Braitman’s dog Oliver was the poster canine for disturbing behavior: He snapped at flies that only he could see, ate inedible items like Ziploc bags and towels (well past puppy-dom), and licked and gnawed on himself compulsively. One afternoon, when left alone for only a few hours, Oliver chewed through a metal window screen and leapt from the third floor. He was badly injured but survived. Stunned and confused, Braitman set out to understand what was driving Oliver to such extremes, and if he could be helped. Ultimately she was unable to solve his but along the way she met with dozens of veterinarians, animal behaviorists, neuroscientists, and fellow pet owners; combed through the archives of our country’s oldest natural history museums; and traveled the globe to learn from other people’s unique experiences with animals, such as human psychotherapists with gorilla, bonobo and orangutan patients, and Mexican whale-watching guides who’ve witnessed the emotional recovery of once-violent California gray whales. Through her research, Braitman discovered a form of continuity between humans and other animals that – first as a biology major and later as a PhD student at MIT – she’d never been taught in school. It turns out that many nonhuman animals, such as obsessive parrots, self-harming dolphins and anxious gorillas, can lose their minds – and when they do, it often looks a lot like human mental illness.
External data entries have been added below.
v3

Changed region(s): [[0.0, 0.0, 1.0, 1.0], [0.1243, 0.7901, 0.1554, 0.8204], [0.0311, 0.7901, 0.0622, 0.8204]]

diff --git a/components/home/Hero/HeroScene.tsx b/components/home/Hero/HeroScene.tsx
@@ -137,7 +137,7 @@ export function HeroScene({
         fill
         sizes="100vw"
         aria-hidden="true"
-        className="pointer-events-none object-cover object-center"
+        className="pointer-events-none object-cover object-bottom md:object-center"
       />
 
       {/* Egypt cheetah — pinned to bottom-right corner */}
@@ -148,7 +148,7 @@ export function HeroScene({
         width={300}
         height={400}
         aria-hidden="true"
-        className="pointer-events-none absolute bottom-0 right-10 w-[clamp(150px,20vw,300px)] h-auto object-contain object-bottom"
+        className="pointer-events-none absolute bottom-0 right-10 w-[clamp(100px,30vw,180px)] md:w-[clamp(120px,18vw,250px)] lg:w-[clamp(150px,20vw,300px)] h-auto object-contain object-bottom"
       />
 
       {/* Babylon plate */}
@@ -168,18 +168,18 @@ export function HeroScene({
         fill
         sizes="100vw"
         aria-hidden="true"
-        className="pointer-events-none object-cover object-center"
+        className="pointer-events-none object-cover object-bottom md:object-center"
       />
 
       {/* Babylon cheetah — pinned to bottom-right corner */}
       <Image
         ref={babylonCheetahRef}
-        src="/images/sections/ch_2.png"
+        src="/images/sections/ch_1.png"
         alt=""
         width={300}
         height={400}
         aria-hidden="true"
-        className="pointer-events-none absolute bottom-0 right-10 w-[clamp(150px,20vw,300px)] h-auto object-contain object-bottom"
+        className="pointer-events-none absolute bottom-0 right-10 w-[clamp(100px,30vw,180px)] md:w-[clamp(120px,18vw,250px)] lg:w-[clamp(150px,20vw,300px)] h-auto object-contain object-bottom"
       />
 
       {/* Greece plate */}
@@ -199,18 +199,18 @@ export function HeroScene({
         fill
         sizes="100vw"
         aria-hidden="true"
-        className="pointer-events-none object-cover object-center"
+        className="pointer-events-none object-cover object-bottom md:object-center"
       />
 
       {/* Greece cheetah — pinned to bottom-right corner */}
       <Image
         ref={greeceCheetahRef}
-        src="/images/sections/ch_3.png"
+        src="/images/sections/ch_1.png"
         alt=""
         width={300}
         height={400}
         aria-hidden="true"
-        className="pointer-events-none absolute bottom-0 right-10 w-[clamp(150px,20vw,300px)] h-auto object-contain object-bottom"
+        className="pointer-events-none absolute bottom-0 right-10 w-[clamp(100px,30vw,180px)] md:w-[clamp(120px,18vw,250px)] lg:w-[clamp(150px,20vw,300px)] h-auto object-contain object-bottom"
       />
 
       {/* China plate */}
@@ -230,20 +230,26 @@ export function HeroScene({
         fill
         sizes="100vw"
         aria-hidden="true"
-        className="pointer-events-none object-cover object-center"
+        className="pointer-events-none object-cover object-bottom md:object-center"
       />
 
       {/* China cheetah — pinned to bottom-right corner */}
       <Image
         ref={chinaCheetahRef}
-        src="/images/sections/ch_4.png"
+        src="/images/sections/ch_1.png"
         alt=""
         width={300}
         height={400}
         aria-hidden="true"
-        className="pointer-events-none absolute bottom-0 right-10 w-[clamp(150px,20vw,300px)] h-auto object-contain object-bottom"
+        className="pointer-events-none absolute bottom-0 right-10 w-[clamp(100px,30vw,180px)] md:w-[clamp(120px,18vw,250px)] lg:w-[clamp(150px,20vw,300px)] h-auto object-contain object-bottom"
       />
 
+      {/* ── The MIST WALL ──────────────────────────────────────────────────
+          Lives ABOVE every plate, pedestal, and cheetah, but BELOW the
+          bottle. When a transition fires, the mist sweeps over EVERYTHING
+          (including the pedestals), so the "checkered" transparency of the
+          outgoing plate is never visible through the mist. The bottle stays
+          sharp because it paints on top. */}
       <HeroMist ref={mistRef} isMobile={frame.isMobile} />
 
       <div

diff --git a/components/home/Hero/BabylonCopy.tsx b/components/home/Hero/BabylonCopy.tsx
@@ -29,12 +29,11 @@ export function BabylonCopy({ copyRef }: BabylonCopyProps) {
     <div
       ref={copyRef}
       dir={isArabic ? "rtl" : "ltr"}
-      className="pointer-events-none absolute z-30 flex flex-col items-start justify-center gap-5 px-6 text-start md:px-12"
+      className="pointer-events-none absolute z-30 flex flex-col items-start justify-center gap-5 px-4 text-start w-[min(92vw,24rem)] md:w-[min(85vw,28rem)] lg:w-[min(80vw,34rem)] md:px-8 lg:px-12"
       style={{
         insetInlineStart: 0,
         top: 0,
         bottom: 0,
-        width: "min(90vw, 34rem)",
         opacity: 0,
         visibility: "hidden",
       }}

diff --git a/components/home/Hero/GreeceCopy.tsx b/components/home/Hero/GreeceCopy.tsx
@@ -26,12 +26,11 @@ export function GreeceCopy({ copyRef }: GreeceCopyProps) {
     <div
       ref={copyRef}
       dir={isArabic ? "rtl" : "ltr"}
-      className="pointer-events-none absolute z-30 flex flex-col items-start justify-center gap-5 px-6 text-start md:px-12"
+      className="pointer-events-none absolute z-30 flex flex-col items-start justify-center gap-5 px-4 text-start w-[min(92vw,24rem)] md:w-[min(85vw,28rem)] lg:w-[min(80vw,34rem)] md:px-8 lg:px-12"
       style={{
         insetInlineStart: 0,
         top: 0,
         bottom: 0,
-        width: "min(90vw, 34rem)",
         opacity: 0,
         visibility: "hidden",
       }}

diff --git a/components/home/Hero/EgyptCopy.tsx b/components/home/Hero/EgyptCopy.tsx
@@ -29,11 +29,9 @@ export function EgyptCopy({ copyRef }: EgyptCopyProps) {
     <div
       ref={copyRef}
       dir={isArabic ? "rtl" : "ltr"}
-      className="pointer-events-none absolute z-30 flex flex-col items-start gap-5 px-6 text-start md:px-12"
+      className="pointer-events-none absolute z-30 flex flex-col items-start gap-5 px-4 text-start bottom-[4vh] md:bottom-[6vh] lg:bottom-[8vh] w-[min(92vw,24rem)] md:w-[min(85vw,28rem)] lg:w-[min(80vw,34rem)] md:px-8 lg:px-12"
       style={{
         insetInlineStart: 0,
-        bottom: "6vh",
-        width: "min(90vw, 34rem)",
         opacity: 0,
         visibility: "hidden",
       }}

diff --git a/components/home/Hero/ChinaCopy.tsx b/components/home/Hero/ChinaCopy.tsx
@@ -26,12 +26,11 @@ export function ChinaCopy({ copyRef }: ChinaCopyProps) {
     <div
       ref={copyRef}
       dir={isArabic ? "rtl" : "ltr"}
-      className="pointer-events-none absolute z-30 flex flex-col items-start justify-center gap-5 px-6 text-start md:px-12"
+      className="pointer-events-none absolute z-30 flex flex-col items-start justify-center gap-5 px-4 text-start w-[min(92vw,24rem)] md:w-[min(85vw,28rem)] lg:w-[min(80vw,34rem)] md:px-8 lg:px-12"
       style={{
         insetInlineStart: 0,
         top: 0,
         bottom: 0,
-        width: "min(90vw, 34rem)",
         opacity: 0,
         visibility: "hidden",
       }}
Thankfully, so many of us can heal. During her travels, Braitman heard dozens of moving recovery stories: parrots that learn how to stop plucking their feathers, dogs that cease licking their tails raw, polar bears that stop swimming in compulsive circles, and great apes that benefit from the help of human psychiatrists. How do these animals recover? The same way we do: with love, with medicine, with behavior therapy, and above all, with the knowledge that someone understands why we suffer and what can make us feel better.
With the ground-breaking authority and compassion of a Temple Grandin or Jane Goodall, Laurel Braitman takes us to a new frontier in thinking about animal psychology. ANIMAL MADNESS encourages us to understand and embrace the emotional life we share with animals – both in madness and in healing.
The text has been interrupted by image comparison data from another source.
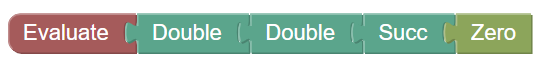
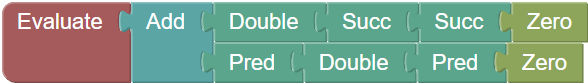
Version ready for review

diff --git a/assets/js/types-and-programming-languages.js b/assets/js/types-and-programming-languages.js
@@ -321,8 +321,9 @@ const workspace = Blockly.inject('blocklyDiv', {toolbox: toolbox});
 // paste the JSON obtained by
 // copy(JSON.stringify(Blockly.serialization.workspaces.save(workspace)))
 const saves = {
+  "load": {"blocks":{"languageVersion":0,"blocks":[{"type":"tpl_typecheck","id":"f!{vc~S?{oN/AN9#-WEd","x":36,"y":43,"inputs":{"PROG":{"block":{"type":"tpl_false","id":"27/Ta`n|}V*B)s7Zr}^V"}}}},{"type":"tpl_typecheck","id":"}jBAI,)Z[-h9^YMj`d.C","x":40,"y":89,"inputs":{"PROG":{"block":{"type":"tpl_succ","id":"Wg.KkAfKbDnbO*$Ju_w)","inputs":{"VALUE":{"block":{"type":"tpl_zero","id":"/lso.r/,iQDh6r/5gmvL"}}}}}}},{"type":"tpl_typecheck","id":"Hp}wuF~]hWLt;*KEhl`?","x":35,"y":137,"inputs":{"PROG":{"block":{"type":"tpl_pred","id":"Kk1[+NpaH;A}IuOQ-KX,","inputs":{"VALUE":{"block":{"type":"tpl_false","id":"eE26RO)YKHQ%Y^MKIx};"}}}}}}},{"type":"tpl_typecheck","id":"/Jw^Q4s6;dX_E%4Mi68P","x":36,"y":189,"inputs":{"PROG":{"block":{"type":"tpl_add","id":"o#6QF^=-D2A2YL[%!+$.","inputs":{"LEFT":{"block":{"type":"tpl_true","id":"w9=@wIVtNi,B=,F7Z:Gy"}},"RIGHT":{"block":{"type":"tpl_zero","id":"|]:[g[PLex#-:KZ(ipHC"}}}}}}},{"type":"tpl_typecheck","id":"I}e~5o62(l[|9{Mo{6~N","x":36,"y":265,"inputs":{"PROG":{"block":{"type":"tpl_ifthenelse","id":"7@@Kk/))h*cE=X9cPt?z","inputs":{"COND":{"block":{"type":"tpl_iszero","id":"@.?y9L(p(syKv6@{p$In","inputs":{"VALUE":{"block":{"type":"tpl_zero","id":",%8_]Q-:eG}?RBI2-Mv8"}}}}},"THEN":{"block":{"type":"tpl_true","id":"O.%EqhW=guWa/}_@VgdO"}},"ELSE":{"block":{"type":"tpl_false","id":"v2HUJJ6V;vD.mXgM@Q6R"}}}}}}},{"type":"tpl_typecheck","id":"fGln6C:MQ^KV,q6^aP-*","x":36,"y":370,"inputs":{"PROG":{"block":{"type":"tpl_ifthenelse","id":"$F%f0%9qx7ZuzYXGNo|m","inputs":{"COND":{"block":{"type":"tpl_pred","id":"rcf`:vl8:5muZ/`Z2R6/","inputs":{"VALUE":{"block":{"type":"tpl_zero","id":"{{*~+KyR_oj(QcEe~DQx"}}}}},"THEN":{"block":{"type":"tpl_zero","id":"+?LdO~Y-p/tJ{aUIk?vf"}},"ELSE":{"block":{"type":"tpl_zero","id":"s(%_?Jh+wkF`7vAV-PBQ"}}}}}}}]}},
   "img-intro":  {"blocks":{"languageVersion":0,"blocks":[{"type":"tpl_typecheck","id":"g[R@z-}PCuS^Y?5zH=Ms","x":61,"y":109,"inputs":{"PROG":{"block":{"type":"tpl_ifthenelse","id":"ZWLi_~J,DIp1f*Nq9(sj","inputs":{"COND":{"block":{"type":"tpl_pred","id":"_F3vx.z_#:ML)J}X:7;t","inputs":{"VALUE":{"block":{"type":"tpl_false","id":"3cV;]X%;!C=8hIM-jvNw"}}}}},"THEN":{"block":{"type":"tpl_zero","id":"%/0xQ~W.z!ss!D{|lA3^"}},"ELSE":{"block":{"type":"tpl_iszero","id":"koB,vwdW]eVDIe,+1f!;","inputs":{"VALUE":{"block":{"type":"tpl_succ","id":"#mLOw6)QZ.EJ^Gr;S!0,","inputs":{"VALUE":{"block":{"type":"tpl_true","id":"3F4?/@wX2Q|NGLYMho.%"}}}}}}}}}}}}}]}},
-  "example1": {"blocks":{"languageVersion":0,"blocks":[{"type":"tpl_evaluate","id":"0!AojB:vPD;(VTk4PZ[;","x":36,"y":36,"inputs":{"PROG":{"block":{"type":"tpl_double","id":"k~vQB/7{99jlBaP~C|:0","inputs":{"VALUE":{"block":{"type":"tpl_double","id":"2XfG2m[+0$1NGk;q;THc","inputs":{"VALUE":{"block":{"type":"tpl_succ","id":":Rp*[o2%YV:)!Iq3cl=x","inputs":{"VALUE":{"block":{"type":"tpl_zero","id":"K,Zsn!RDuHfg#wQnHua="}}}}}}}}}}}}}]}},
+  "example1": {"blocks":{"languageVersion":0,"blocks":[{"type":"tpl_evaluate","id":"0!AojB:vPD;(VTk4PZ[;","x":24,"y":43,"inputs":{"PROG":{"block":{"type":"tpl_add","id":"61[SIVubQGcX@RGbL._R","inputs":{"LEFT":{"block":{"type":"tpl_double","id":"l%@5QGn|nri?cs^q{tv;","inputs":{"VALUE":{"block":{"type":"tpl_succ","id":"ZxJpdCbE7{r!|El=imB2","inputs":{"VALUE":{"block":{"type":"tpl_succ","id":"?(vrZcaCNhCJ]Gk=[TB9","inputs":{"VALUE":{"block":{"type":"tpl_zero","id":":Gb~|QCi|;d492Y,BR^-"}}}}}}}}}}},"RIGHT":{"block":{"type":"tpl_pred","id":"FBfIe_k_Xef4(R!HrJ8V","inputs":{"VALUE":{"block":{"type":"tpl_double","id":"LntSNH-w9-Szt)!aR..)","inputs":{"VALUE":{"block":{"type":"tpl_pred","id":"$U7*B}XkZT$hh,A)A`.o","inputs":{"VALUE":{"block":{"type":"tpl_zero","id":"WB~nD/066xffC|4krL5?"}}}}}}}}}}}}}}}}]}},
   "example2": {"blocks":{"languageVersion":0,"blocks":[{"type":"tpl_evaluate","id":"0!AojB:vPD;(VTk4PZ[;","x":0,"y":23,"inputs":{"PROG":{"block":{"type":"tpl_ifthenelse","id":"x|}Yla-?nfhKP270$LBL","inputs":{"COND":{"block":{"type":"tpl_iszero","id":"vCWaJokC_JWP+p0erZ:{","inputs":{"VALUE":{"block":{"type":"tpl_add","id":";NAvze[|j)qn5HYN./XZ","inputs":{"LEFT":{"block":{"type":"tpl_succ","id":"Kwys.Q:D=X,_[?wZJ4!7","inputs":{"VALUE":{"block":{"type":"tpl_succ","id":"j9qZd98o`U3+3dZ@vw$Y","inputs":{"VALUE":{"block":{"type":"tpl_zero","id":"LED^,.$czD^^mPegb90n"}}}}}}}},"RIGHT":{"block":{"type":"tpl_double","id":"zvhJ+*KLuMD}eqp/lZsw","inputs":{"VALUE":{"block":{"type":"tpl_pred","id":"=YmUnfmCQWnoYW_wo1MC","inputs":{"VALUE":{"block":{"type":"tpl_zero","id":"=bCPeW#Ld7mgX*{I^C+l"}}}}}}}}}}}}}},"THEN":{"block":{"type":"tpl_ifthenelse","id":".3@VoN.Pg,$wgsV51:[x","inputs":{"COND":{"block":{"type":"tpl_ifthenelse","id":"i7C+x;_0C6;~@=:LET,+","inputs":{"COND":{"block":{"type":"tpl_false","id":"h3rgWtQq`@!3X4m=^=T7"}},"THEN":{"block":{"type":"tpl_true","id":"lRUMJlJEfBxw[_IW+o_*"}},"ELSE":{"block":{"type":"tpl_false","id":"tnL-!9:}Y:=Y31^Cru}9"}}}}},"THEN":{"block":{"type":"tpl_zero","id":"5ugQ}yI,uM!4[iTw%8a_"}},"ELSE":{"block":{"type":"tpl_double","id":"Q]H!J3Q7[|*2y/~7v`}k","inputs":{"VALUE":{"block":{"type":"tpl_double","id":"m)lKgc+%NmD5B9Les~fB","inputs":{"VALUE":{"block":{"type":"tpl_succ","id":"8c%{E|,jNhaJ1::k-I$n","inputs":{"VALUE":{"block":{"type":"tpl_zero","id":"V#+2o_Bod^YbsW72cM#|"}}}}}}}}}}}}}},"ELSE":{"block":{"type":"tpl_zero","id":"zK-:p#at1Ay=+I2CD*A3"}}}}}}}]}}
 };
 
@@ -338,6 +339,7 @@ function loadExamples() {
       document.getElementById("blocklyDiv").scrollIntoView();
     }
   }
+  Blockly.serialization.workspaces.load(saves["load"], workspace);
 }
 // Run loadExamples when the page finished loading
 document.addEventListener("DOMContentLoaded", loadExamples);
@@ -444,10 +446,16 @@ function ExpressionToBlock(input, expr) {
 
 document.querySelector("#Evaluate").onclick = function() {
   var x = workspace.getTopBlocks();
+  var evaluated = false;
+  var hasEvaluateBlock = false;
+  var evaluateBlockAreFinal = true;
   for(var i = 0; i < x.length; i++) {
     if(x[i].type == "tpl_evaluate") {
+      hasEvaluateBlock = true;
       var expr = eval(Blockly.JavaScript.blockToCode(x[i]));
       if(typecheck(expr, x[i].id) && !_module.__default.IsFinalValue(expr)) {
+        evaluateBlockAreFinal = false;
+        evaluated = true;
         //Delete the previous PROG input
         var input = x[i].getInput('PROG');
         if(input.connection.isConnected()) {
@@ -460,6 +468,13 @@ document.querySelector("#Evaluate").onclick = function() {
         var newBlock = ExpressionToBlock(input, oneStep);
         console.log("Added ", newBlock);
       }
+    }
+  }
+  if(!evaluated) {
+    if(!hasEvaluateBlock) {
+      alert("No program to evaluate! Add a 'Evaluate' block or click on one example below.");
+    } else {
+      alert("All evaluate blocks either don't type check or have final values!");
     }
   }
 }

diff --git a/builders/types-and-programming-languages.js b/builders/types-and-programming-languages.js
@@ -61,6 +61,7 @@ function ProcessOneFile(fileName, fileTarget, regenerate,) {
     return;
   }
   var dafnyEquivalent = DafnyEquivalent(fileName, fileContent);
+  console.log("Verifying and building...");
   var exit_code = RunCommands(dafnyEquivalent, regenerate, fileTarget);
   if(!regenerate || exit_code == 2) {
     if(regenerate) {
@@ -174,7 +175,11 @@ function RunCommands(code, regenerate, fileTarget) {
   } finally {
     fs.unlinkSync(tmpFile);
   }
-
+  if(!fs.existsSync(buildFile)) {
+    console.log(`Build file ${buildFile} does not exist`);
+    exit_code = 2;
+    return exit_code;
+  }
   var buildContent = fs.readFileSync(buildFile, "utf-8");
   if(fs.existsSync(outFile)) {
     var outContent = fs.readFileSync(outFile, "utf-8");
About the Author:
MIT PhD in the history of science, Laurel Braitman has written and performed live for Pop Up Magazine, The New Inquiry, Orion, and a variety of other publications. She is a TED Fellow and an affiliate artist at the Headlands Center for the Arts. Laurel lives on a houseboat in Sausalito, California, and can be reached at AnimalMadness.com. Follow her on twitter @LaurelBraitman.
ANIMAL MADNESS * by Laurel Braitman * Simon & Schuster Hardcover * On-sale June 10, 2014 * $28
ISBN: 9781451627008 * eBook ISBN: 9781451627022